Tim Owen, D.A. Davidson & Co., Bozeman, Mont. Montana suits Tim Owen to a "T." A lover of all things outdoor, this former ski coach and fishing guide is now a producing manager at D.A. Davidson's Bozeman, Mont., branch, where he started his career 17 years ago. Even his investment policy is tied to the state.
"I have a very strict philosophy about what I can and can't do for a client," Owen says. "I make an analogy to driving. I like to drive 70 miles an hour. If the client likes to drive that speed, then we'll get along fine."
That's one speedometer mark shy of the 75 mile-per-hour limit imposed on Montana residents for the first time in 1999. Translation: He's on the conservative side, a buy-and-hold type.
If clients don't like his approach, then he's got 14 other brokers they can choose. As branch manager since 1991, Owen has hired a diverse group of reps to create a rich blend of personalities and talents. "I don't look for people who are like me," he says. Other reps specialize in more aggressive investments including "new economy" stocks and options.
Building his brokers up is Owen's daily priority. "When I took the manager job, developing brokers' confidence was No. 1 on my list. I wanted to figure out how to make the branch monetarily successful but also socially successful. If people don't feel good, then they are not successful."
From the glowing nominations submitted by five of his charges, it seems he's succeeded. "Tim has created an environment that's very open," says Brian Brown, a rep in the office for five years. "He willingly gives his time and energy to support us brokers. He has a 'You' attitude."
Owen requires his brokers have a similar selfless manner. He insists that reps participate in community or charitable organizations. Owen actively supports his three children's activities. For example, as a board member of Gallatin Valley Pony Club, he donates use of his stable and land for local children to keep their horses and get riding instruction.
Being active in the community was how he started building his own book. Owen adopted Big Timber, a town of 4,000 ranchers and farmers near Bozeman. "I was like the rural doctor," he says. "I went to their houses to make it convenient for them and became involved by doing seminars."
In his business now, Owen is using a different strategy, moving from 2 percent to 50 percent fees in the past two years. His 1999 production was 537,000 dollars on assets of 125 million dollars. Why the switch? He wants to work for fewer clients and pay more attention to those he retains.
His next challenge: Convert the rest of his business to fees and create a team-three reps, three assistants. "Assistants are essential in my business pla n. I believe they are the key to adding significant value to the clients."
The egalitarian attitude is the only one he accepts when it comes to the nine assistants in the office. "I think the reason why my brokers and assistant nominated me is that, as a manager, I'm clear on who my clients are," he says. "My loyalty has never been questioned."
Nobody disputes his dog-friendly policy, either.
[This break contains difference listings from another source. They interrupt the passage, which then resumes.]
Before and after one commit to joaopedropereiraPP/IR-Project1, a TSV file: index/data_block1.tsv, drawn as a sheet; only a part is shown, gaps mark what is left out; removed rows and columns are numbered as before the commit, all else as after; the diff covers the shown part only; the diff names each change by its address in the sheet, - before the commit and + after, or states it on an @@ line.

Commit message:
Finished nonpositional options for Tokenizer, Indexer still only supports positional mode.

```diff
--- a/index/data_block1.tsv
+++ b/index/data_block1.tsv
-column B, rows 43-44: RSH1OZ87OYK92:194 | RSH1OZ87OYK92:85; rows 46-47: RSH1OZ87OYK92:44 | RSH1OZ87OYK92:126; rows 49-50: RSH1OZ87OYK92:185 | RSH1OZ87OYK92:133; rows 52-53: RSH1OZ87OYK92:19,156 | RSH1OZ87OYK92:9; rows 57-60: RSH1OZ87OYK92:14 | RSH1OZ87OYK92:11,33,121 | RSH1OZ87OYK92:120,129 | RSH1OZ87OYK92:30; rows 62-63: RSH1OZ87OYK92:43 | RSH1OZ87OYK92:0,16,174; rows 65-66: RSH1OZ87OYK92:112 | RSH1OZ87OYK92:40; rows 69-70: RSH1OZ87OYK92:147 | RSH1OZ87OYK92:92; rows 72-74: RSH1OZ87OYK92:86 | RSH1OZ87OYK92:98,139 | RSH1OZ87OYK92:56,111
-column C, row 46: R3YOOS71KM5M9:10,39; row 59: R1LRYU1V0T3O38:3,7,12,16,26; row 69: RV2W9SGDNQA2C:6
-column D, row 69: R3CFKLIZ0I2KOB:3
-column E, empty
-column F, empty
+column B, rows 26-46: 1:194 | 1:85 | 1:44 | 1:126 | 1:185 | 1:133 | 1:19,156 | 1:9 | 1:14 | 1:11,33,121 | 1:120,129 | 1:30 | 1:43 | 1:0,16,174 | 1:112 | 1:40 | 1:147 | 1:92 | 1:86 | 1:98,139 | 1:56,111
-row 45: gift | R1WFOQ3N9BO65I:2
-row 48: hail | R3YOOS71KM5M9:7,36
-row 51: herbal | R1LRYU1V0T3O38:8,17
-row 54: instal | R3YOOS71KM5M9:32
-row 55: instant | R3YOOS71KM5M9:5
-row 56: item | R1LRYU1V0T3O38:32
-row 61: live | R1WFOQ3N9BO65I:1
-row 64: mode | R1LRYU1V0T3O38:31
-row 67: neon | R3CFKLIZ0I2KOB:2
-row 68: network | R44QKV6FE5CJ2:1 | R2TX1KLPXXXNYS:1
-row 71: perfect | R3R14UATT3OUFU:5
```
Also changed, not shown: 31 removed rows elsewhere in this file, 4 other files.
Owen brings his dogs to work and encourages reps to do the same. "They are great tension relievers for the natural stress this business creates, and besides, who can hate a broker who loves dogs?" Ah, Montana.